The police were ultimately forced back into the bar by the crowd, where they were essentially captives. Garbage was set on fire and forced through the windows of the bar. The NYPD’s Tactical Patrol Force (TPF) was called in, in order to help free the stranded police officers and get them medical treatment (which a few of them needed). The TPF also tried to clear the streets by forming a phalanx and pushing the crowd back — but the crowd made a joke of it. They formed a kick line in response to the police’s formation. Those in the kick line sang a parody of the popular vaudeville song “Ta-ra–ra Boom-de-day” with lyrics that went “We are the Stonewall girls/We wear our hair in curls/We don’t wear underwear/We show off our pubic hair.” The TPF did not appreciate the humor, and launched into a full-scale assault on the kick line, hitting them with nightsticks and bats.

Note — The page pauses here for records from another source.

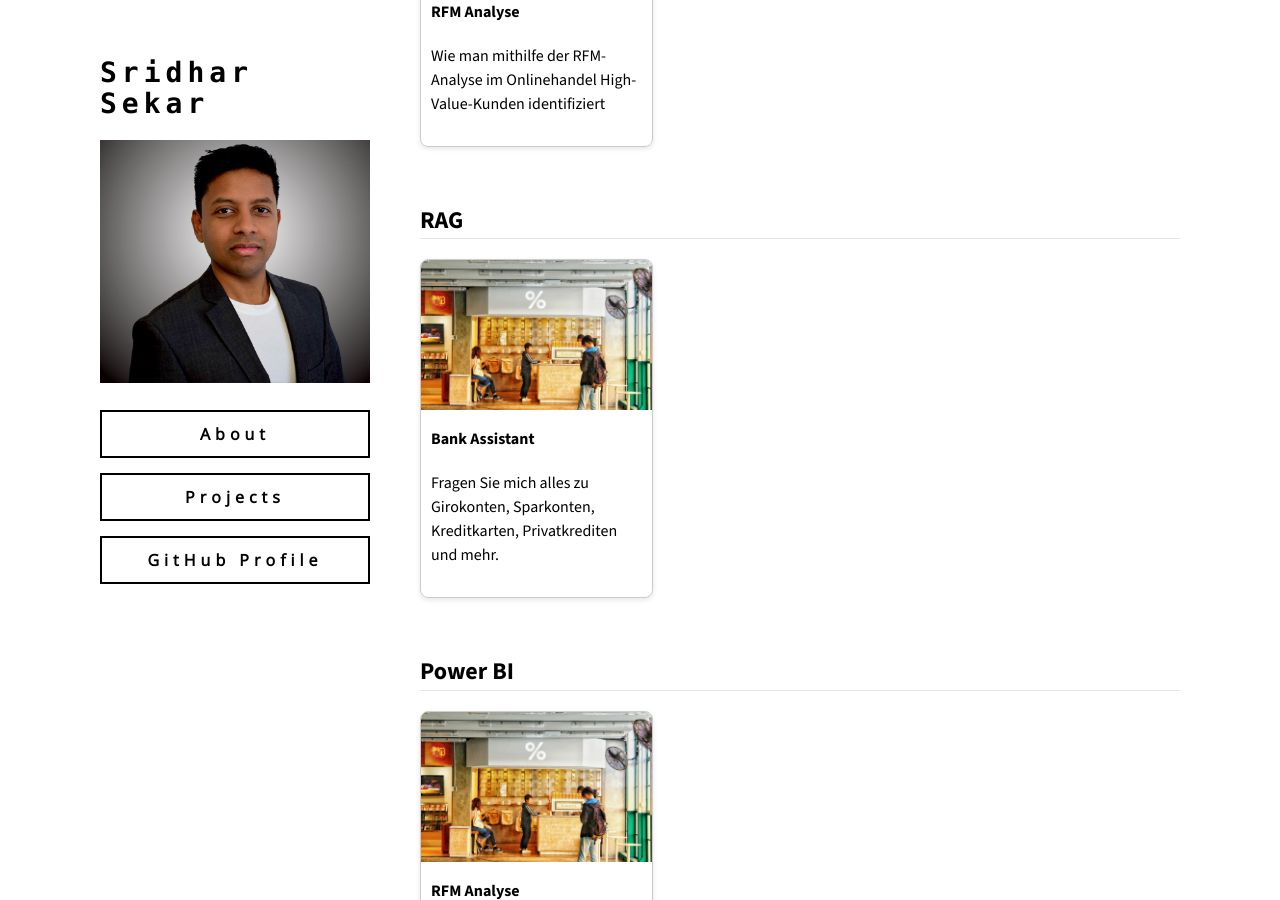
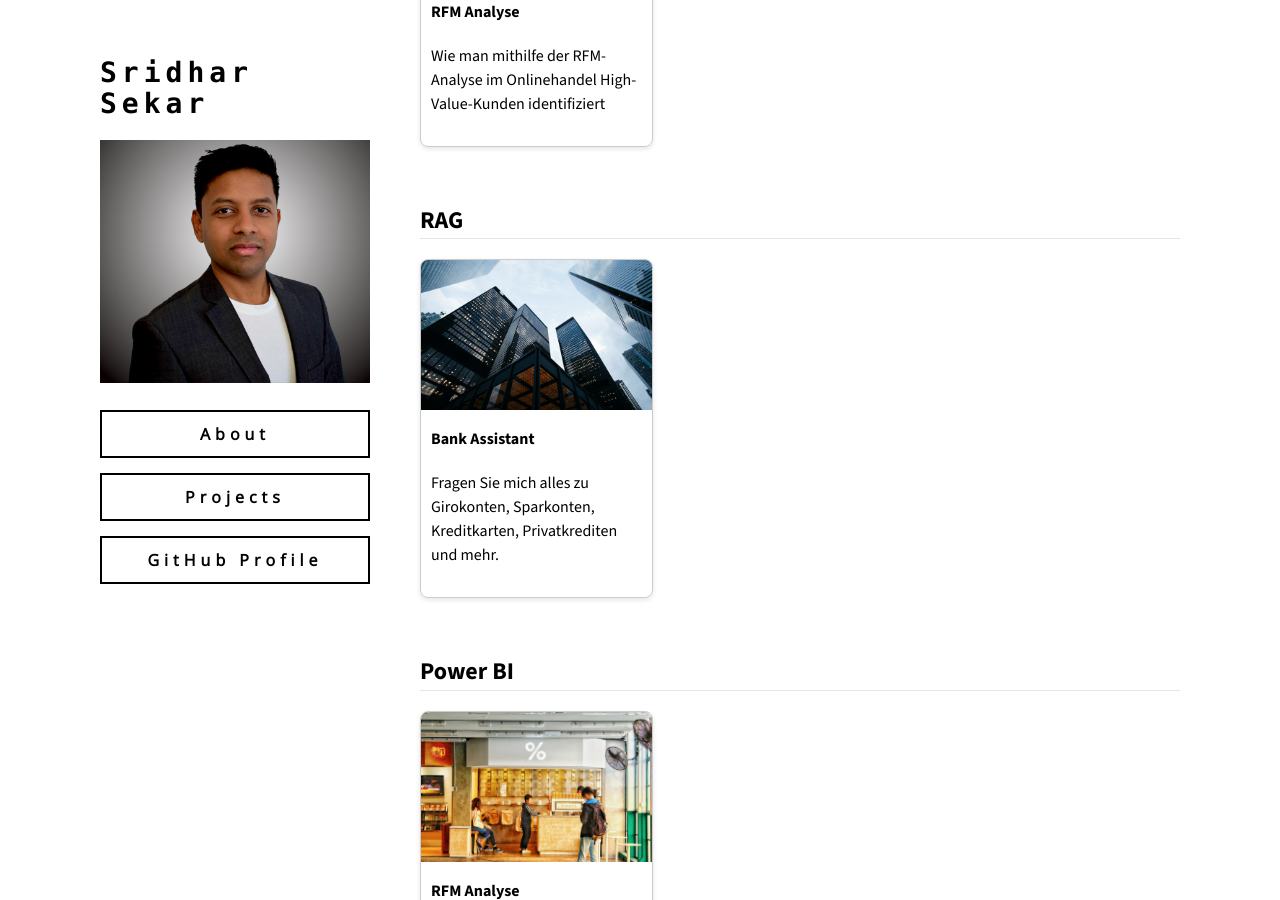
Before and after one commit to sridhar-portfolio/sridhar-portfolio.github.io, a Jekyll site: the page built from docs/projects.md, in a window 1280 px wide and 900 px high, scrolled down 706 px. Built offline with Jekyll 4.4.1, drawn with Linux system fonts in a browser that asks for light colours; our own code applies the rules of GitHub Pages for plain Markdown files; the repository's description, which GitHub fills in, is left out.

Commit message:
Update project image and description for banking assistant

```diff
--- a/docs/projects.md
+++ b/docs/projects.md
@@ -35,7 +35,7 @@
   <!-- ITEM 1 -->
   <div style="flex: 0 0 calc(33.333% - 20px); box-sizing: border-box; border: 1px solid #ccc; border-radius: 8px; overflow: hidden; box-shadow: 0 2px 5px rgba(0,0,0,0.1);">
     <a href="rag_chatbot.html">
-      <img src="../assets/img/rfm_1_01.jpg" alt="RFM Analysis" style="width: 100%; height: 150px; object-fit: cover;">
+      <img src="../assets/img/banks.jpg" alt="RAG Banking Assistant" style="width: 100%; height: 150px; object-fit: cover;">
       <p style="padding: 10px; text-align: left; font-weight: bold; margin-bottom: 0px;">Bank Assistant</p>
       </a>
       <p class="project-caption" style="padding: 10px; text-align: left; color: #000000; margin-top: 0px;">Fragen Sie mich alles zu Girokonten, Sparkonten, Kreditkarten, Privatkrediten und mehr.</p>
```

That enraged the crowd even more. The mob started chasing the police, flipping cars, By four in the morning, however, the streets had been cleared. News of the riot appeared in several local papers, and rumors flew about what had caused them. That night, the riots picked up again — many people came back from the night before, but this time they were joined by activists who had been present, by people who enjoyed provoking the police, and even by some tourists. Thousands of people gathered outside the Stonewall Inn. Accounts vary on which night was more violent but there was one notable change — homosexual men and women were making out with each other openly on the street. One witness described it: “From going to places where you had to knock on a door and speak to someone through a peephole in order to get in. We were just out. We were in the streets.” Traffic trying to get through Christopher Street was stopped, with cars and buses being blocked and harassed until the occupants would announce their support for the demonstrators. Police cars were vandalized. More than a hundred police officers were sent — but every time someone would get arrested, the mob would rush out and recapture them from the police. By 4 am, the second night of rioting had died down.

For the next several nights, there were smaller altercations between police and the LGBT community in New York City. Less than a week later, a bus was chartered to get activists from New York safely to Philadelphia for what would be the last of the Annual Reminders. Following the riots, many of the people present became members of the newly formed Gay Liberation Front (GLF) in order to further fight for equality for the queer community.

(Adapted from this Facebook post.)